Filter the lines below, keeping each one that holds "include".
START Working data
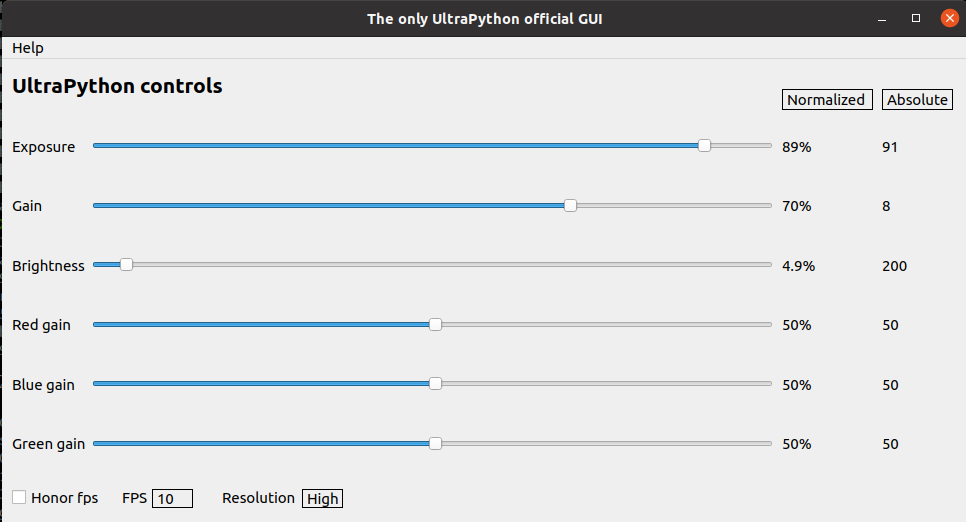
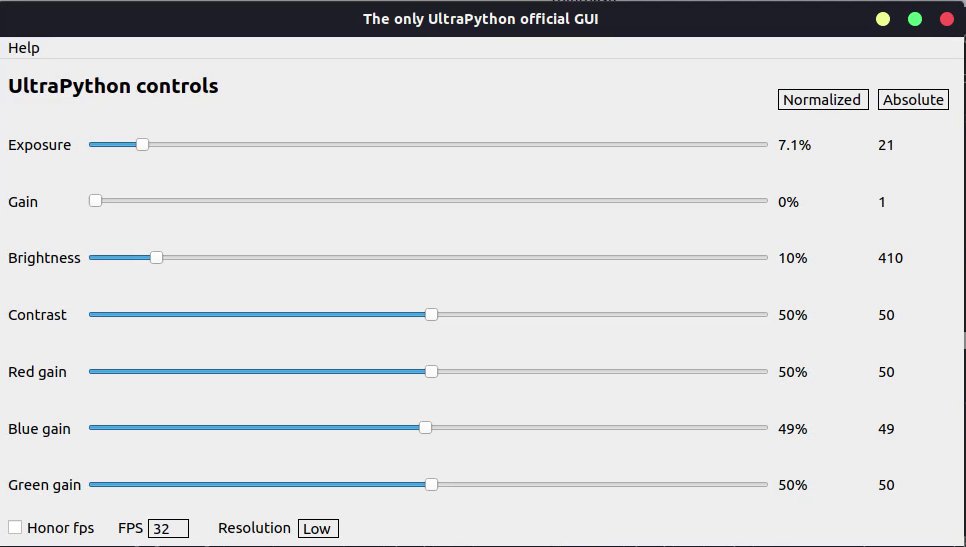
Add contrast control to GUI
* Added contrast slider to gui

* updated gitignore with build folder

* added constants for contrast

* added case for contrast

* added contrast slider release function

* added contrast values display

* added case related to contrast

* fixed contrast value display

* Added contrast tests

* added contrast const to remaining switch cases and default value

* Fixed get and set of contrast

* updated readme with contrast

diff --git a/src/devices/ultrapython/unittest/testDefalutOrNotUsedParam.cpp b/src/devices/ultrapython/unittest/testDefalutOrNotUsedParam.cpp
@@ -61,6 +61,7 @@ TEST(UltraPython, hasControls_ok)
 
 	// when
 	EXPECT_TRUE(FeatureHelper::exists(YARP_FEATURE_BRIGHTNESS));
+	EXPECT_TRUE(FeatureHelper::exists(YARP_FEATURE_CONTRAST));
 	EXPECT_TRUE(FeatureHelper::exists(YARP_FEATURE_SHUTTER));
 	EXPECT_TRUE(FeatureHelper::exists(YARP_FEATURE_EXPOSURE));
 	EXPECT_TRUE(FeatureHelper::exists(YARP_FEATURE_GAIN));
@@ -70,6 +71,7 @@ TEST(UltraPython, hasControls_ok)
 	EXPECT_TRUE(FeatureHelper::exists(YARP_FEATURE_GAIN_ABSOLUTE));
 	EXPECT_TRUE(FeatureHelper::exists(YARP_FEATURE_EXPOSURE_ABSOLUTE));
 	EXPECT_TRUE(FeatureHelper::exists(YARP_FEATURE_BRIGHTNESS_ABSOLUTE));
+	EXPECT_TRUE(FeatureHelper::exists(YARP_FEATURE_CONTRAST_ABSOLUTE));
 	EXPECT_TRUE(FeatureHelper::exists(YARP_FEATURE_FPS));
 	EXPECT_TRUE(FeatureHelper::exists(YARP_FEATURE_HONOR_FPS));
 	EXPECT_TRUE(FeatureHelper::exists(YARP_FEATURE_SUBSAMPLING));
@@ -78,6 +80,7 @@ TEST(UltraPython, hasControls_ok)
 	EXPECT_TRUE(FeatureHelper::exists(YARP_FEATURE_GREEN_GAIN_ABSOLUTE));
 
 	EXPECT_TRUE(FeatureHelper::existsForWrite(YARP_FEATURE_BRIGHTNESS));
+	EXPECT_TRUE(FeatureHelper::existsForWrite(YARP_FEATURE_CONTRAST));
 	EXPECT_TRUE(FeatureHelper::existsForWrite(YARP_FEATURE_SHUTTER));
 	EXPECT_TRUE(FeatureHelper::existsForWrite(YARP_FEATURE_EXPOSURE));
 	EXPECT_TRUE(FeatureHelper::existsForWrite(YARP_FEATURE_GAIN));
@@ -87,6 +90,7 @@ TEST(UltraPython, hasControls_ok)
 	EXPECT_TRUE(FeatureHelper::existsForWrite(YARP_FEATURE_GAIN_ABSOLUTE));
 	EXPECT_TRUE(FeatureHelper::existsForWrite(YARP_FEATURE_EXPOSURE_ABSOLUTE));
 	EXPECT_TRUE(FeatureHelper::existsForWrite(YARP_FEATURE_BRIGHTNESS_ABSOLUTE));
+	EXPECT_TRUE(FeatureHelper::existsForWrite(YARP_FEATURE_CONTRAST_ABSOLUTE));
 	EXPECT_FALSE(FeatureHelper::existsForWrite(YARP_FEATURE_FPS));
 	EXPECT_TRUE(FeatureHelper::existsForWrite(YARP_FEATURE_HONOR_FPS));
 	EXPECT_FALSE(FeatureHelper::existsForWrite(YARP_FEATURE_SUBSAMPLING));
@@ -95,6 +99,7 @@ TEST(UltraPython, hasControls_ok)
 	EXPECT_TRUE(FeatureHelper::existsForWrite(YARP_FEATURE_GREEN_GAIN_ABSOLUTE));
 
 	EXPECT_TRUE(FeatureHelper::existsForRead(YARP_FEATURE_BRIGHTNESS));
+	EXPECT_TRUE(FeatureHelper::existsForRead(YARP_FEATURE_CONTRAST));
 	EXPECT_TRUE(FeatureHelper::existsForRead(YARP_FEATURE_SHUTTER));
 	EXPECT_TRUE(FeatureHelper::existsForRead(YARP_FEATURE_EXPOSURE));
 	EXPECT_TRUE(FeatureHelper::existsForRead(YARP_FEATURE_GAIN));
@@ -104,6 +109,7 @@ TEST(UltraPython, hasControls_ok)
 	EXPECT_TRUE(FeatureHelper::existsForRead(YARP_FEATURE_GAIN_ABSOLUTE));
 	EXPECT_TRUE(FeatureHelper::existsForRead(YARP_FEATURE_EXPOSURE_ABSOLUTE));
 	EXPECT_TRUE(FeatureHelper::existsForRead(YARP_FEATURE_BRIGHTNESS_ABSOLUTE));
+	EXPECT_TRUE(FeatureHelper::existsForWrite(YARP_FEATURE_CONTRAST_ABSOLUTE));
 	EXPECT_TRUE(FeatureHelper::existsForRead(YARP_FEATURE_FPS));
 	EXPECT_TRUE(FeatureHelper::existsForRead(YARP_FEATURE_HONOR_FPS));
 	EXPECT_TRUE(FeatureHelper::existsForRead(YARP_FEATURE_SUBSAMPLING));
@@ -112,6 +118,7 @@ TEST(UltraPython, hasControls_ok)
 	EXPECT_TRUE(FeatureHelper::existsForRead(YARP_FEATURE_GREEN_GAIN_ABSOLUTE));
 
 	EXPECT_FALSE(FeatureHelper::isAbsolute(YARP_FEATURE_BRIGHTNESS));
+	EXPECT_FALSE(FeatureHelper::isAbsolute(YARP_FEATURE_CONTRAST));
 	EXPECT_FALSE(FeatureHelper::isAbsolute(YARP_FEATURE_SHUTTER));
 	EXPECT_FALSE(FeatureHelper::isAbsolute(YARP_FEATURE_EXPOSURE));
 	EXPECT_FALSE(FeatureHelper::isAbsolute(YARP_FEATURE_GAIN));
@@ -121,6 +128,7 @@ TEST(UltraPython, hasControls_ok)
 	EXPECT_TRUE(FeatureHelper::isAbsolute(YARP_FEATURE_GAIN_ABSOLUTE));
 	EXPECT_TRUE(FeatureHelper::isAbsolute(YARP_FEATURE_EXPOSURE_ABSOLUTE));
 	EXPECT_TRUE(FeatureHelper::isAbsolute(YARP_FEATURE_BRIGHTNESS_ABSOLUTE));
+	EXPECT_TRUE(FeatureHelper::isAbsolute(YARP_FEATURE_CONTRAST_ABSOLUTE));
 	EXPECT_FALSE(FeatureHelper::isAbsolute(YARP_FEATURE_FPS));
 	EXPECT_FALSE(FeatureHelper::isAbsolute(YARP_FEATURE_HONOR_FPS));
 	EXPECT_FALSE(FeatureHelper::isAbsolute(YARP_FEATURE_SUBSAMPLING));

diff --git a/src/devices/ultrapython/unittest/testControlContrast.cpp b/src/devices/ultrapython/unittest/testControlContrast.cpp
@@ -1,0 +1,80 @@
+/*
+ * Copyright (C) 2006-2021 Istituto Italiano di Tecnologia (IIT)
+ *
+ * This library is free software; you can redistribute it and/or
+ * modify it under the terms of the GNU Lesser General Public
+ * License as published by the Free Software Foundation; either
+ * version 2.1 of the License, or (at your option) any later version.
+ *
+ * This library is distributed in the hope that it will be useful,
+ * but WITHOUT ANY WARRANTY; without even the implied warranty of
+ * MERCHANTABILITY or FITNESS FOR A PARTICULAR PURPOSE.  See the GNU
+ * Lesser General Public License for more details.
+ *
+ * You should have received a copy of the GNU Lesser General Public
+ * License along with this library; if not, write to the Free Software
+ * Foundation, Inc., 51 Franklin Street, Fifth Floor, Boston, MA  02110-1301 USA
+ */
+
+#include <linux/v4l2-controls.h>
+
+#include <chrono>
+#include <thread>
+
+#include "../UltraPythonCameraHelper.h"
+#include "CApiMock.h"
+#include "../Statistics.h"
+#include "gmock/gmock.h"
+#include "gtest/gtest.h"
+
+using namespace std::chrono_literals;
+using namespace testing;
+
+TEST(UltraPython, setContrast_absolute_ok) {
+    // given 
+    InterfaceFoCApiMock *interface = new InterfaceFoCApiMock();
+    UltraPythonCameraHelper helper(interface);
+    helper.setStepPeriod(100);
+
+    struct v4l2_control control1;
+    control1.id = V4L2_CID_CONTRAST;
+    control1.value = 20;
+    EXPECT_CALL(*interface, ioctl_query_c(_, _, _))
+        .WillOnce(Return(1))
+        .WillOnce(Return(1));
+    EXPECT_CALL(*interface, ioctl_control_c(_, VIDIOC_S_CTRL, control1)).Times(2);
+
+    // when
+    bool result = helper.setControl(V4L2_CID_CONTRAST, 20, true);
+
+    // then
+    EXPECT_TRUE(result);
+
+    delete interface;
+}
+
+TEST(UltraPython, setContrast_relative_ok) {
+  // given
+  InterfaceFoCApiMock *interface = new InterfaceFoCApiMock();
+  	UltraPythonCameraHelper helper(interface);
+  helper.setStepPeriod(100);
+
+  struct v4l2_queryctrl queryctrl;
+  queryctrl.maximum = 0;
+  queryctrl.minimum = 100;
+  struct v4l2_control control1;
+  control1.id = V4L2_CID_CONTRAST;
+  control1.value = 50;
+  EXPECT_CALL(*interface, ioctl_query_c(_, VIDIOC_QUERYCTRL, _))
+      .WillOnce(DoAll(SetArgReferee<2>(queryctrl), Return(1)))
+      .WillOnce(DoAll(SetArgReferee<2>(queryctrl), Return(1)));
+  EXPECT_CALL(*interface, ioctl_control_c(_, VIDIOC_S_CTRL, control1)).Times(2);
+
+  // when
+  bool res = helper.setControl(V4L2_CID_CONTRAST, 0.50, false);
+
+  // then
+  EXPECT_TRUE(res);
+
+  delete interface;
+}

diff --git a/src/devices/ultrapython/UltraPythonCameraHelper.cpp b/src/devices/ultrapython/UltraPythonCameraHelper.cpp
@@ -896,6 +896,7 @@ bool UltraPythonCameraHelper::setControl(uint32_t v4lCtrl, double value, bool ab
 		case V4L2_BLUEBALANCE_ULTRA_PYTHON:	  // V4L2_CID_BLUE_BALANCE
 		case V4L2_DEADTIME_ULTRA_PYTHON:	  // trg_h
 		case V4L2_EXPOSURE_ULTRA_PYTHON:	  // EXPOSURE trg_l
+		case V4L2_CONTRAST_ULTRA_PYTHON:
 			return setControl(v4lCtrl, mainSubdeviceFd_, value, absolute);
 		default:
 			return false;
@@ -1031,6 +1032,7 @@ double UltraPythonCameraHelper::getControl(uint32_t v4lCtrl, bool absolute)
 		case V4L2_BLUEBALANCE_ULTRA_PYTHON:	  // V4L2_CID_BLUE_BALANCE
 		case V4L2_EXPOSURE_ULTRA_PYTHON:	  // EXPOSURE trg_l
 		case V4L2_DEADTIME_ULTRA_PYTHON:	  // trg_h
+		case V4L2_CONTRAST_ULTRA_PYTHON:	  // Contrast
 			return getControl(v4lCtrl, mainSubdeviceFd_, absolute);
 		default:
 			return -1.0;
@@ -1098,6 +1100,7 @@ bool UltraPythonCameraHelper::internalHasControl(uint32_t v4lCtrl) const
 		case V4L2_CID_GAIN:
 		case V4L2_ANALOGGAIN_ULTRA_PYTHON:
 		case V4L2_CID_BRIGHTNESS:
+		case V4L2_CONTRAST_ULTRA_PYTHON:
 		case V4L2_REDBALANCE_ULTRA_PYTHON:	  // V4L2_CID_RED_BALANCE
 		case V4L2_GREENBALANCE_ULTRA_PYTHON:  // V4L2_CID_GREEN_BALANCE
 		case V4L2_BLUEBALANCE_ULTRA_PYTHON:	  // V4L2_CID_BLUE_BALANCE
@@ -1118,7 +1121,8 @@ bool UltraPythonCameraHelper::setDefaultControl()
 	setControl(V4L2_EXTTRIGGGER_ULTRA_PYTHON, 1, true);		  // ext_trigger
 	setControl(V4L2_EXPOSURE_ULTRA_PYTHON, 20, true);		  // trg_l
 	setControl(V4L2_DEADTIME_ULTRA_PYTHON, deadTime_, true);  // trg_h
-	setControl(V4L2_CID_BRIGHTNESS, 200, true);
+	setControl(V4L2_CONTRAST_ULTRA_PYTHON, 50, true);
+	setControl(V4L2_CID_BRIGHTNESS, 50, true);
 	setControl(V4L2_CID_GAIN, 1, true);
 	return true;
 }

diff --git a/src/common/common.cpp b/src/common/common.cpp
@@ -25,6 +25,7 @@ bool FeatureHelper::existsForWrite(int feature)
 	switch (feature)
 	{
 		case YARP_FEATURE_BRIGHTNESS:
+		case YARP_FEATURE_CONTRAST:
 		case YARP_FEATURE_SHUTTER:
 		case YARP_FEATURE_EXPOSURE:
 		case YARP_FEATURE_GAIN:
@@ -34,6 +35,7 @@ bool FeatureHelper::existsForWrite(int feature)
 		case YARP_FEATURE_GAIN_ABSOLUTE:
 		case YARP_FEATURE_EXPOSURE_ABSOLUTE:
 		case YARP_FEATURE_BRIGHTNESS_ABSOLUTE:
+		case YARP_FEATURE_CONTRAST_ABSOLUTE:
 		case YARP_FEATURE_RED_GAIN_ABSOLUTE:
 		case YARP_FEATURE_BLUE_GAIN_ABSOLUTE:
 		case YARP_FEATURE_GREEN_GAIN_ABSOLUTE:
@@ -47,6 +49,7 @@ bool FeatureHelper::existsForRead(int feature)
 	switch (feature)
 	{
 		case YARP_FEATURE_BRIGHTNESS:
+		case YARP_FEATURE_CONTRAST:
 		case YARP_FEATURE_SHUTTER:
 		case YARP_FEATURE_EXPOSURE:
 		case YARP_FEATURE_GAIN:
@@ -56,6 +59,7 @@ bool FeatureHelper::existsForRead(int feature)
 		case YARP_FEATURE_GAIN_ABSOLUTE:
 		case YARP_FEATURE_EXPOSURE_ABSOLUTE:
 		case YARP_FEATURE_BRIGHTNESS_ABSOLUTE:
+		case YARP_FEATURE_CONTRAST_ABSOLUTE:
 		case YARP_FEATURE_FPS:
 		case YARP_FEATURE_SUBSAMPLING:
 		case YARP_FEATURE_RED_GAIN_ABSOLUTE:
@@ -79,6 +83,7 @@ bool FeatureHelper::isAbsolute(int feature)
 		case YARP_FEATURE_GAIN_ABSOLUTE:
 		case YARP_FEATURE_EXPOSURE_ABSOLUTE:
 		case YARP_FEATURE_BRIGHTNESS_ABSOLUTE:
+		case YARP_FEATURE_CONTRAST_ABSOLUTE:
 		case YARP_FEATURE_RED_GAIN_ABSOLUTE:
 		case YARP_FEATURE_BLUE_GAIN_ABSOLUTE:
 		case YARP_FEATURE_GREEN_GAIN_ABSOLUTE:

diff --git a/src/ui/mainwindow.cpp b/src/ui/mainwindow.cpp
@@ -105,6 +105,29 @@ bool MainWindow::readAndShowValues()
 	ss << (int)brightnessAbsoluteValue;
 	ui->brightnessAbs->setText(ss.str().c_str());
 
+	feature = (int)YARP_FEATURE_CONTRAST;
+	double contrastValue;
+	res = grabber_->getFeature(feature, &contrastValue);
+	if (!res)
+	{
+		return false;
+	}
+	ss.str("");
+	ss << std::setprecision(2) << contrastValue * 100 << "%";
+	ui->contrastNorm->setText(ss.str().c_str());
+	ui->contrastSlider->setValue(contrastValue * 100);
+
+	feature = (int)YARP_FEATURE_CONTRAST_ABSOLUTE;
+	double contrastAbsoluteValue;
+	res = grabber_->getFeature(feature, &contrastAbsoluteValue);
+	if (!res)
+	{
+		return false;
+	}
+	ss.str("");
+	ss << (int)contrastAbsoluteValue;
+	ui->contrastAbs->setText(ss.str().c_str());
+
 	feature = (int)YARP_FEATURE_EXPOSURE;
 	double exposureValue;
 	res = grabber_->getFeature(feature, &exposureValue);
@@ -316,6 +339,22 @@ void MainWindow::on_brightnessSlider_sliderReleased()
 	if (!res)
 	{
 		emitError("brightness");
+		return;
+	}
+	readAndShowValues();
+}
+
+void MainWindow::on_contrastSlider_sliderReleased()
+{
+	int feature = (int)YARP_FEATURE_CONTRAST;
+	auto value = ui->contrastSlider->value();
+	double contrastValue = (double)value / 100;
+	std::cout << "Slider:" << contrastValue << std::endl;
+
+	bool res = grabber_->setFeature(feature, contrastValue);
+	if (!res)
+	{
+		emitError("contrast");
 		return;
 	}
 	readAndShowValues();

diff --git a/src/devices/ultrapython/UltraPythonDriver.cpp b/src/devices/ultrapython/UltraPythonDriver.cpp
@@ -385,6 +385,10 @@ int UltraPythonDriver::remapControlYARPtoXilinx(int feature) const
 		case YARP_FEATURE_BRIGHTNESS_ABSOLUTE:
 			yCDebug(ULTRAPYTHON) << "Feature " << feature << " does not support auto mode";
 			return V4L2_CID_BRIGHTNESS;
+		case YARP_FEATURE_CONTRAST:
+		case YARP_FEATURE_CONTRAST_ABSOLUTE:
+			yCDebug(ULTRAPYTHON) << "remap contrast";
+			return UltraPythonCameraHelper::V4L2_CONTRAST_ULTRA_PYTHON;
 		case YARP_FEATURE_SHUTTER:
 		case YARP_FEATURE_EXPOSURE:			  // shutter used
 		case YARP_FEATURE_EXPOSURE_ABSOLUTE:  // shutter used

diff --git a/src/devices/ultrapython/UltraPythonCameraHelper.h b/src/devices/ultrapython/UltraPythonCameraHelper.h
@@ -65,6 +65,8 @@ class UltraPythonCameraHelper
 	static constexpr unsigned int V4L2_GREENBALANCE_ULTRA_PYTHON{0x0098c9a4};  // Green Balance
 	static constexpr unsigned int V4L2_BLUEBALANCE_ULTRA_PYTHON{0x0098c9a5};   // Blue balance
 	static constexpr unsigned int V4L2_ANALOGGAIN_ULTRA_PYTHON{0x009e0903};	   // Analog gain
+	static constexpr unsigned int V4L2_CONTRAST_ULTRA_PYTHON{0x0098c9a2};	   // Contrast
+
 
    private:
 	// Main properties

diff --git a/src/common/common.h b/src/common/common.h
@@ -39,6 +39,8 @@ constexpr int YARP_FEATURE_GREEN_GAIN_ABSOLUTE = 65;
 constexpr int YARP_FEATURE_FPS = 70;
 constexpr int YARP_FEATURE_SUBSAMPLING = 72;
 constexpr int YARP_FEATURE_HONOR_FPS = 73;
+constexpr int YARP_FEATURE_CONTRAST = 74;
+constexpr int YARP_FEATURE_CONTRAST_ABSOLUTE = 75;
 
 class FeatureHelper
 {

diff --git a/src/devices/ultrapython/unittest/gtest_main.cc b/src/devices/ultrapython/unittest/gtest_main.cc
@@ -24,7 +24,7 @@ int main(int argc, char **argv) {
 	yarp::os::Network::init();
 
   ::testing::InitGoogleTest(&argc, argv);
-  //::testing::GTEST_FLAG(filter) = "UltraPython.openAll_ko_000";
+  ::testing::GTEST_FLAG(filter) = "UltraPython.setContrast_relative_ok";
 
   return RUN_ALL_TESTS();
 }

diff --git a/src/ui/mainwindow.h b/src/ui/mainwindow.h
@@ -58,6 +58,8 @@ class MainWindow : public QMainWindow
 
 	void on_brightnessSlider_sliderReleased();
 
+	void on_contrastSlider_sliderReleased();
+
 	void on_redGainSlider_sliderReleased();
 
 	void on_blueGainSlider_sliderReleased();

diff --git a/README.md b/README.md
@@ -319,13 +319,15 @@ Currently exposed parameters:
 |-|-|-|-|-|-|-|
 |Gain|YARP_FEATURE_GAIN|1|1|11|mapped to a combination of digital and analog gain of the board|R/W|
 |Exposure<br>Shutter|YARP_FEATURE_SHUTTER<br>YARP_FEATURE_EXPOSURE|20ms|1ms|50ms|mapped on **tag_l**|R/W|
-|Brightness|YARP_FEATURE_BRIGHTNESS|200|0|4055|-|R/W|
+|Brightness|YARP_FEATURE_BRIGHTNESS|50|0|4055|-|R/W|
+|Contrast|YARP_FEATURE_CONTRAST|50|0|100|-|R/W|
 |Red gain|YARP_FEATURE_RED_GAIN|50|0|99|-|R/W|
 |Blue gain|YARP_FEATURE_BLUE_GAIN|50|0|99|-|R/W|
 |Green gain|YARP_FEATURE_GREEN_GAIN|50|0|99|-|R/W|
 |Gain absolute|YARP_FEATURE_GAIN_ABSOLUTE|1|1|11|Only read for now|R|
 |Exposure absolute|YARP_FEATURE_EXPOSURE_ABSOLUTE|20ms|1ms|50ms|Only read for now|R|
 |Brightness absolute|YARP_FEATURE_BRIGHTNESS_ABSOLUTE|200|0|4055|Only read for now|R|
+|Contrast absolute|YARP_FEATURE_CONTRAST_ABSOLUTE|50|0|100|Only read for now|R|
 |Red gain absolute|YARP_FEATURE_RED_GAIN_ABSOLUTE|50|0|99|Only read for now|R|
 |Blue gain absolute|YARP_FEATURE_BLUE_GAIN_ABSOLUTE|50|0|99|Only read for now|R|
 |Green gain bsolute|YARP_FEATURE_GREEN_GAIN_ABSOLUTE|50|0|99|Only read for now|R|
END Working data
• **Reply**
+#include <linux/v4l2-controls.h>
+#include <chrono>
+#include <thread>
+#include "../UltraPythonCameraHelper.h"
+#include "CApiMock.h"
+#include "../Statistics.h"
+#include "gmock/gmock.h"
+#include "gtest/gtest.h"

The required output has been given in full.